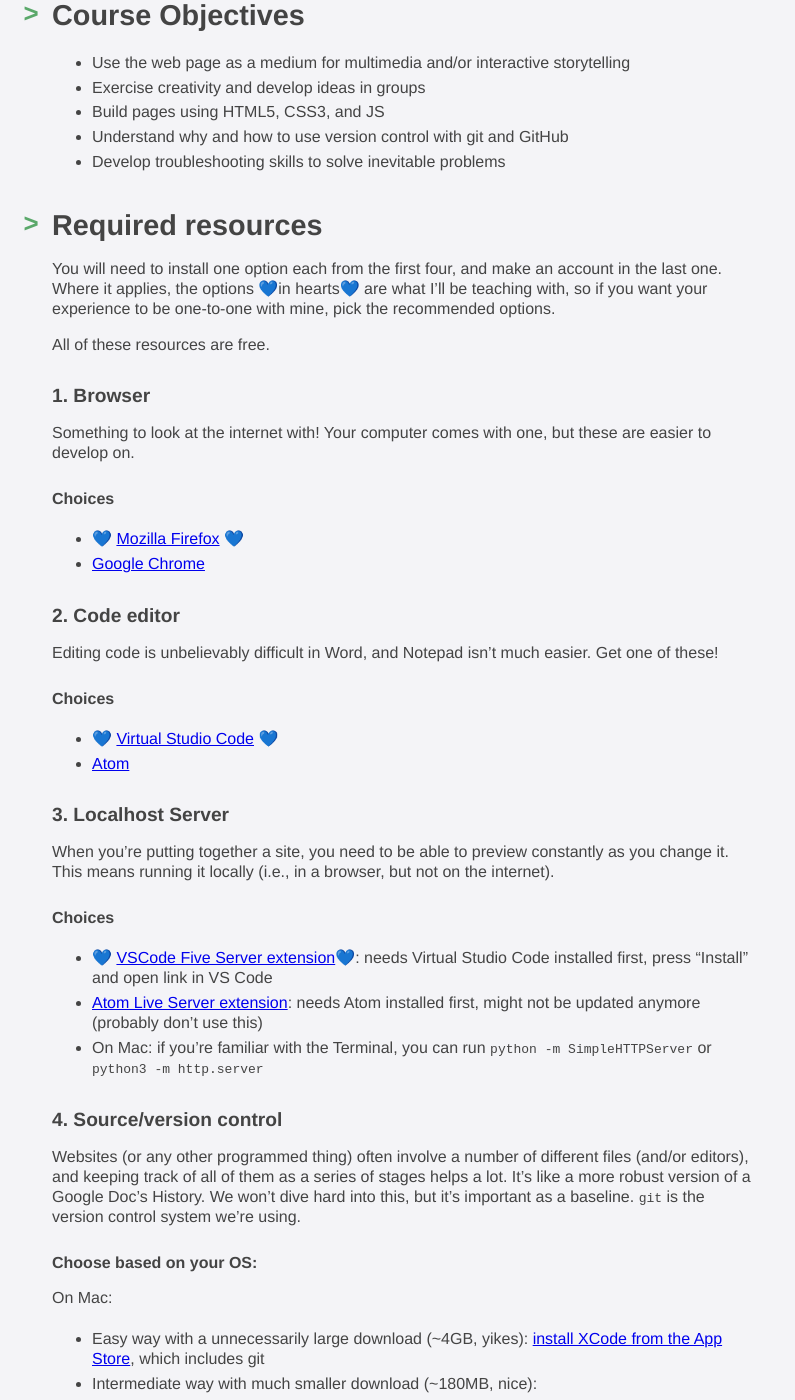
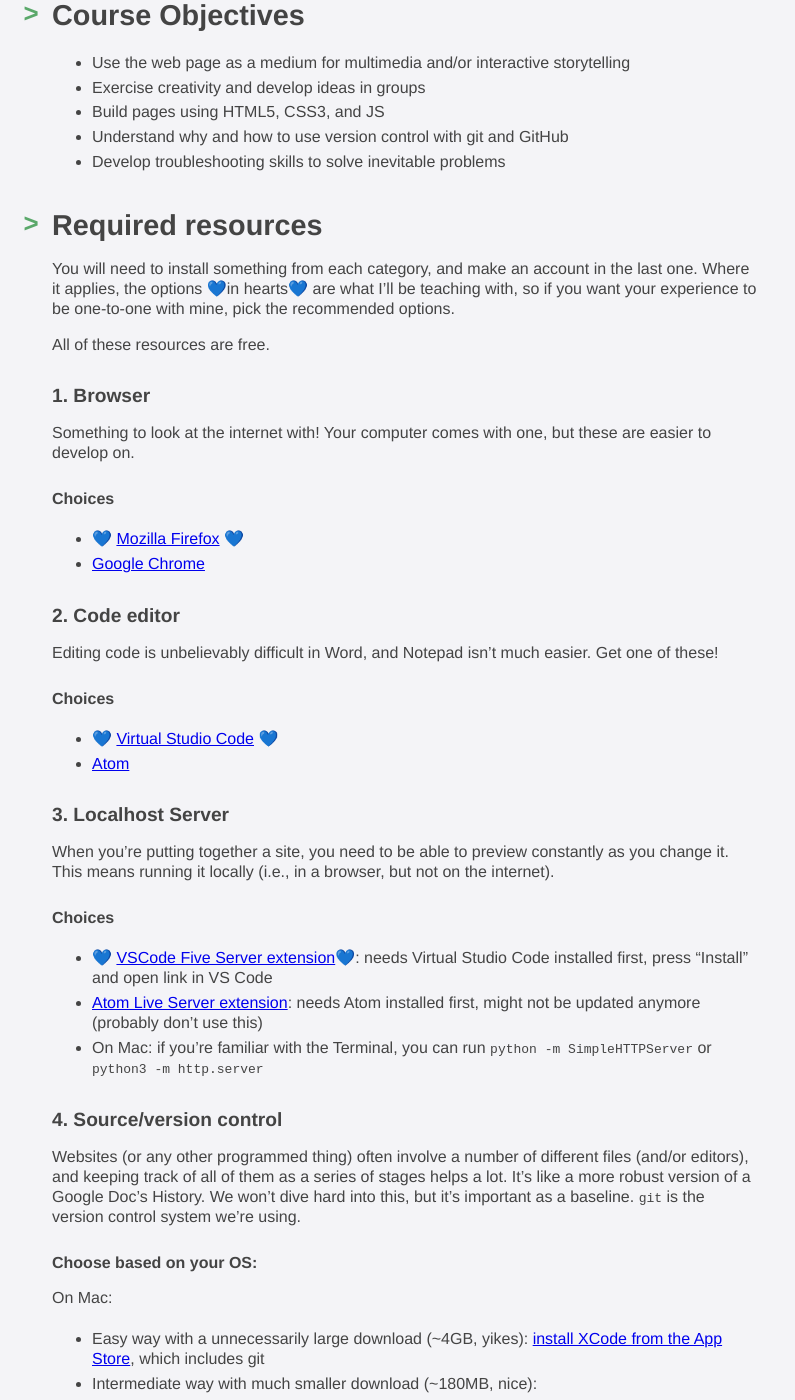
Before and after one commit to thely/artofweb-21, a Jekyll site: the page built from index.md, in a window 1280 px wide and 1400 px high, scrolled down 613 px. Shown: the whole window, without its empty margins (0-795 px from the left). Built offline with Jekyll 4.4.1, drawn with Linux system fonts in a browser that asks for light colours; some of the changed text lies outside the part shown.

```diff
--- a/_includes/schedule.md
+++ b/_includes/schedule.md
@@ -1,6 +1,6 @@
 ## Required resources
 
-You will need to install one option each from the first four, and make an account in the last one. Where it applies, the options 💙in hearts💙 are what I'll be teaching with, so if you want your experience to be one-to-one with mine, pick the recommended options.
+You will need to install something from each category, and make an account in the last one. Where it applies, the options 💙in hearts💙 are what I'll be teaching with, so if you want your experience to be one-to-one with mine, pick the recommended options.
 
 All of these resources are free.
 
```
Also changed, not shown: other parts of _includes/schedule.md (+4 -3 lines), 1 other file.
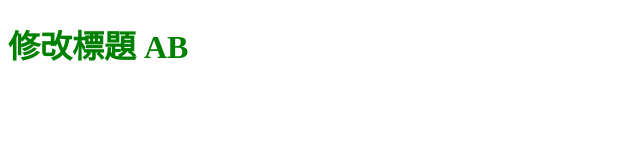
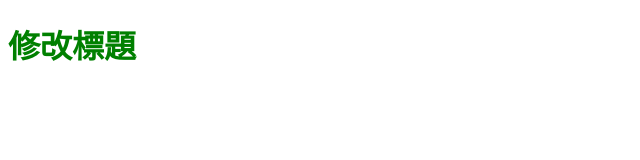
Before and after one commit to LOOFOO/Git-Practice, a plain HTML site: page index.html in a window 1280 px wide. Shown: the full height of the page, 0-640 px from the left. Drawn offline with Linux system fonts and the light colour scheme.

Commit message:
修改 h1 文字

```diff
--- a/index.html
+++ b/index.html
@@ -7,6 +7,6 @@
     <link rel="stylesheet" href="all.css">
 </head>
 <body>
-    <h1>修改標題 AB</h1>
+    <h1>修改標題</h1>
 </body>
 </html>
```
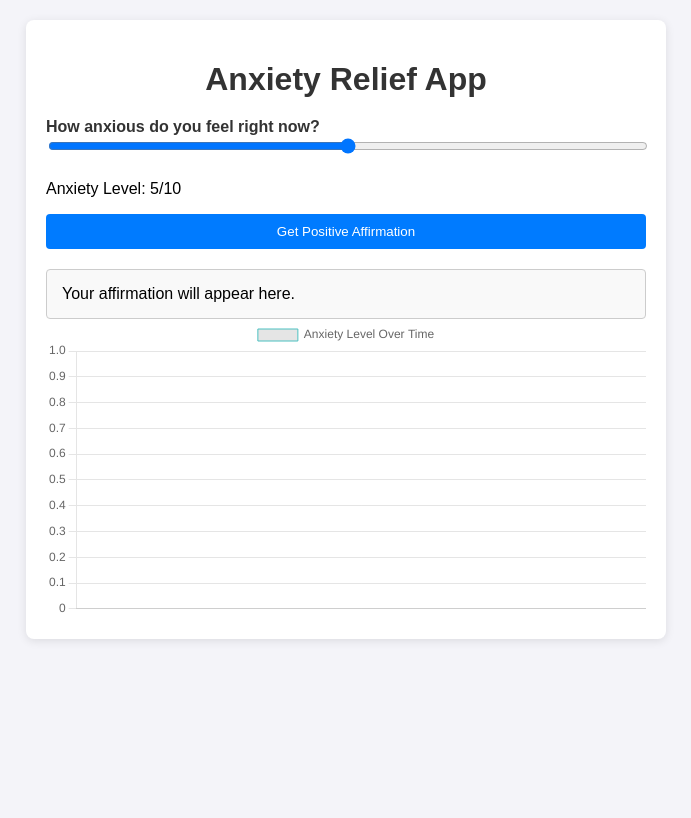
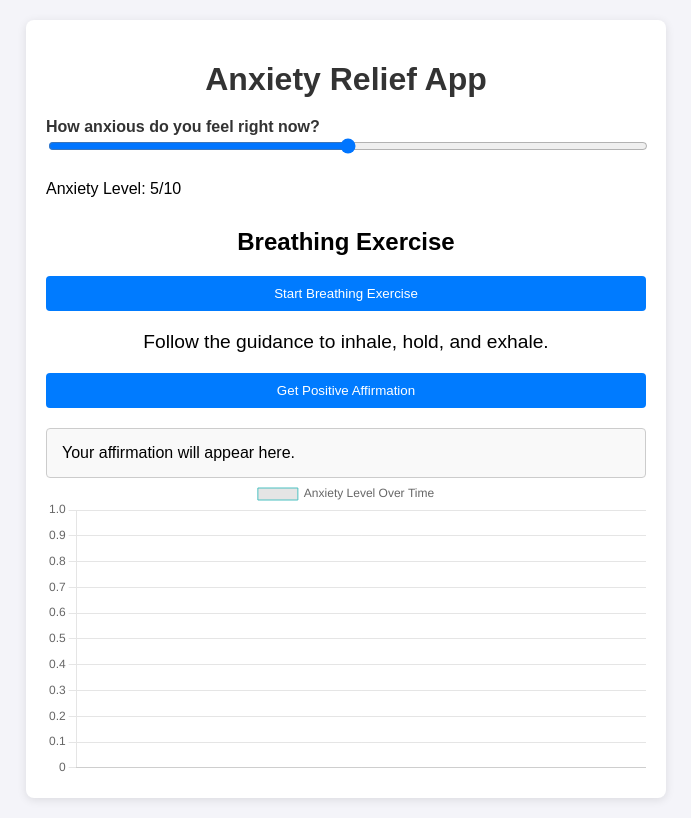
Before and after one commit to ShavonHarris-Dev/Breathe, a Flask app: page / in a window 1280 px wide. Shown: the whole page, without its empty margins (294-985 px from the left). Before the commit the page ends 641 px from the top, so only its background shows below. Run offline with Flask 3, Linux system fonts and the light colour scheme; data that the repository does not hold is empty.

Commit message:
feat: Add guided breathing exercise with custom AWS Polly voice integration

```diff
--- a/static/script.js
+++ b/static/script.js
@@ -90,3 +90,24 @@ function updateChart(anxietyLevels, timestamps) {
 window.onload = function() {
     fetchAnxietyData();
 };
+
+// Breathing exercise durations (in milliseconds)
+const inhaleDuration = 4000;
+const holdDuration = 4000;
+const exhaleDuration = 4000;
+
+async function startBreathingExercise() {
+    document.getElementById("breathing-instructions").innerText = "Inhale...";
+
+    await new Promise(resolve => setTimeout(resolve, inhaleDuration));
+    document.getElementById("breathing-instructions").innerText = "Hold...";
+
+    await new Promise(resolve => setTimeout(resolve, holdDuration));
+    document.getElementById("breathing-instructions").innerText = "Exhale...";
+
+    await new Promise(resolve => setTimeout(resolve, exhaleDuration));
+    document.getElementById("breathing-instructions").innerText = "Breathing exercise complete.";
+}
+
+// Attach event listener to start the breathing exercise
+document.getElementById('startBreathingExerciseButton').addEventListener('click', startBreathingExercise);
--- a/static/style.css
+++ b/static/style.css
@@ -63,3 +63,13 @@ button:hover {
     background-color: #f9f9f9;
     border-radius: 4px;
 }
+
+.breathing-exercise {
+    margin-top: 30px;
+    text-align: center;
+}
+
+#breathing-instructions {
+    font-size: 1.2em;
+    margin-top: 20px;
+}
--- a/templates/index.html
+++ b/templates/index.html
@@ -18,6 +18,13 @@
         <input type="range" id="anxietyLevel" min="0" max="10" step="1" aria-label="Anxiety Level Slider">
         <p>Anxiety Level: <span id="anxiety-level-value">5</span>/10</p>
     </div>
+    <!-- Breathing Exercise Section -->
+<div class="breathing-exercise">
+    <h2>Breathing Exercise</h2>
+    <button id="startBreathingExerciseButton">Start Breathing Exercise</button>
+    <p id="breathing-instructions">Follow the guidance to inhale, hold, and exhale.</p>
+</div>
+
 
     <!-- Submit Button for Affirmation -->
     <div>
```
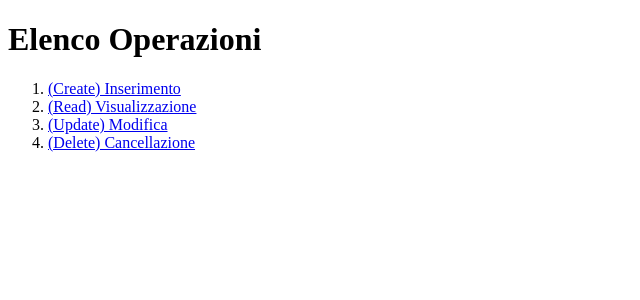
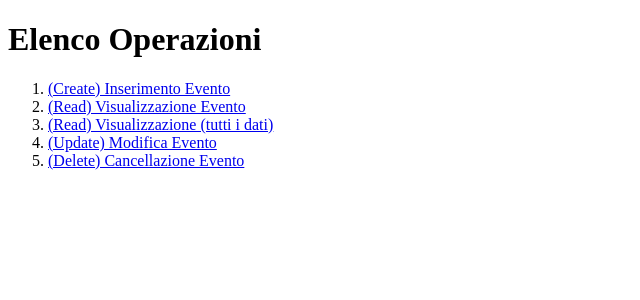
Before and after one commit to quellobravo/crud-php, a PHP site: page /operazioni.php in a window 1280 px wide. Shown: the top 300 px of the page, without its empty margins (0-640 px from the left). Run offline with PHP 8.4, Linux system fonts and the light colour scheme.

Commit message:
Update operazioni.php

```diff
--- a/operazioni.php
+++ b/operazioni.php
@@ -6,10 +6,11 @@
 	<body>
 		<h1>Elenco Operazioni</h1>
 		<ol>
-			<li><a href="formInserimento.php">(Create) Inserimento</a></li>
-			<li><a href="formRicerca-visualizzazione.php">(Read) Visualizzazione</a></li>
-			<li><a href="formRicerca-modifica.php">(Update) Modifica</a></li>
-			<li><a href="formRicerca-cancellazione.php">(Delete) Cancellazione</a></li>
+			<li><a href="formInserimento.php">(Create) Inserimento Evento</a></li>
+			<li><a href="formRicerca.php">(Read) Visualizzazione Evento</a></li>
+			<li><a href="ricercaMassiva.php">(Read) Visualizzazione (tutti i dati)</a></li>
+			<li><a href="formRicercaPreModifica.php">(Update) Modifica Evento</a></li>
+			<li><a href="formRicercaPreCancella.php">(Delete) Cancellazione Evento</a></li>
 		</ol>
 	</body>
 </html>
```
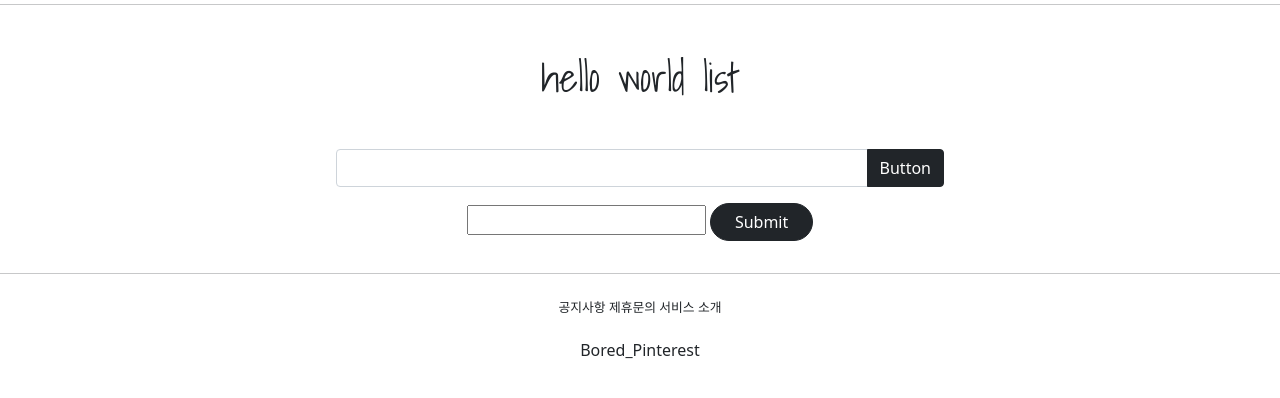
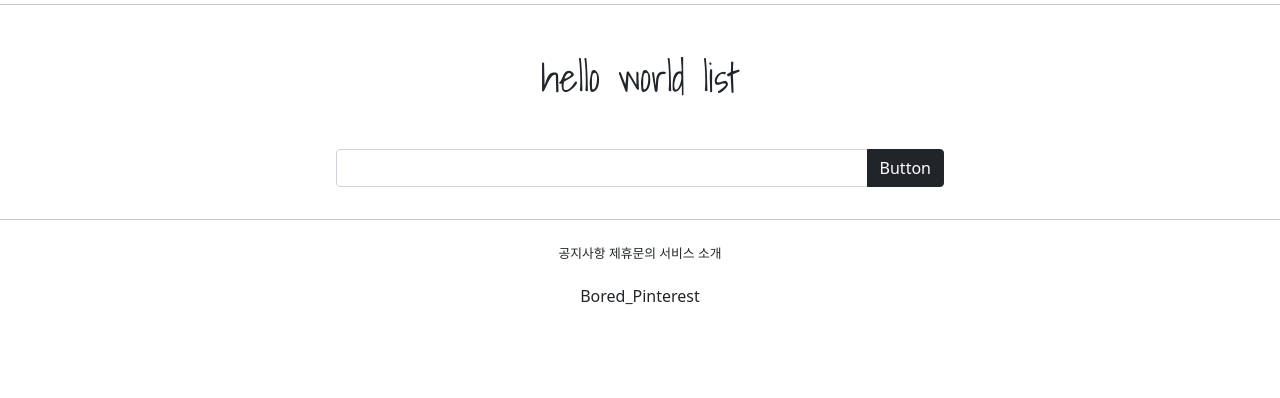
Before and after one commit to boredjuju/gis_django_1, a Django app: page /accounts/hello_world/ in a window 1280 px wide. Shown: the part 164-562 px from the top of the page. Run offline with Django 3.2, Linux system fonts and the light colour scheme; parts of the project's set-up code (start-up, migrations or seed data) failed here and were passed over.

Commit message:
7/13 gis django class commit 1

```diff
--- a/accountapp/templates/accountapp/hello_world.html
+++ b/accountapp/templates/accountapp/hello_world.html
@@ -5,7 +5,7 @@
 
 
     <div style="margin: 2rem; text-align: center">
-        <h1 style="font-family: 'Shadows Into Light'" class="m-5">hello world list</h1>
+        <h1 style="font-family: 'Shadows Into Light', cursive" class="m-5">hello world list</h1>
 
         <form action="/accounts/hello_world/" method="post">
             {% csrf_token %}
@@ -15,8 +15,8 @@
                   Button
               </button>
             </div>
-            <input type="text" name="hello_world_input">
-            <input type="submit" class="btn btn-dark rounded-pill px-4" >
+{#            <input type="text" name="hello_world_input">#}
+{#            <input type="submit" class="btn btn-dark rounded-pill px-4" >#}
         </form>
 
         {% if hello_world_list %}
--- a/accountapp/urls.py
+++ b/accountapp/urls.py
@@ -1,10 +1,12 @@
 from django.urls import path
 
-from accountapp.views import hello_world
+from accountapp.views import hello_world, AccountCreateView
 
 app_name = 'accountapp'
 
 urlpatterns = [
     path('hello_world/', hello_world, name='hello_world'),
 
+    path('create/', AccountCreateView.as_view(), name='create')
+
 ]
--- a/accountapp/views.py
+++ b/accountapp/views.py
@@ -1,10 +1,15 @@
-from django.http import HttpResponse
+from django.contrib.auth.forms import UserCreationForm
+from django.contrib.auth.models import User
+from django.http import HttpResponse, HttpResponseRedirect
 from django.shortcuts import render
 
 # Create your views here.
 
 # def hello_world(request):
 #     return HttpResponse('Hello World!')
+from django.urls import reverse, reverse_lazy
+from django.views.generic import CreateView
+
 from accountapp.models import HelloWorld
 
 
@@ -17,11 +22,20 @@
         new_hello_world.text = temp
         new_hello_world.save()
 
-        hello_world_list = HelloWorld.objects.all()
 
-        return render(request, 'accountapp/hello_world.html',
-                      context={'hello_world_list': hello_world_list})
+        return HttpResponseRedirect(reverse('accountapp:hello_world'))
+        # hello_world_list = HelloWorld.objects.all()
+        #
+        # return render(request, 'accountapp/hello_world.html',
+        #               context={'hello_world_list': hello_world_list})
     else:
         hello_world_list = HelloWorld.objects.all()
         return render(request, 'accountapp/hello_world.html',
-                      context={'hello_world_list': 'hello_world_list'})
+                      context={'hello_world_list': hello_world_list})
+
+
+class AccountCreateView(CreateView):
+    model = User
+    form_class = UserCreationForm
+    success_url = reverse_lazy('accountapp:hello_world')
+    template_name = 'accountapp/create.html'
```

## Directions for this task
The exercise is to copy out every line above that has the word "function" in it.

## Written answer
@@ -90,3 +90,24 @@ function updateChart(anxietyLevels, timestamps) {
 window.onload = function() {
+async function startBreathingExercise() {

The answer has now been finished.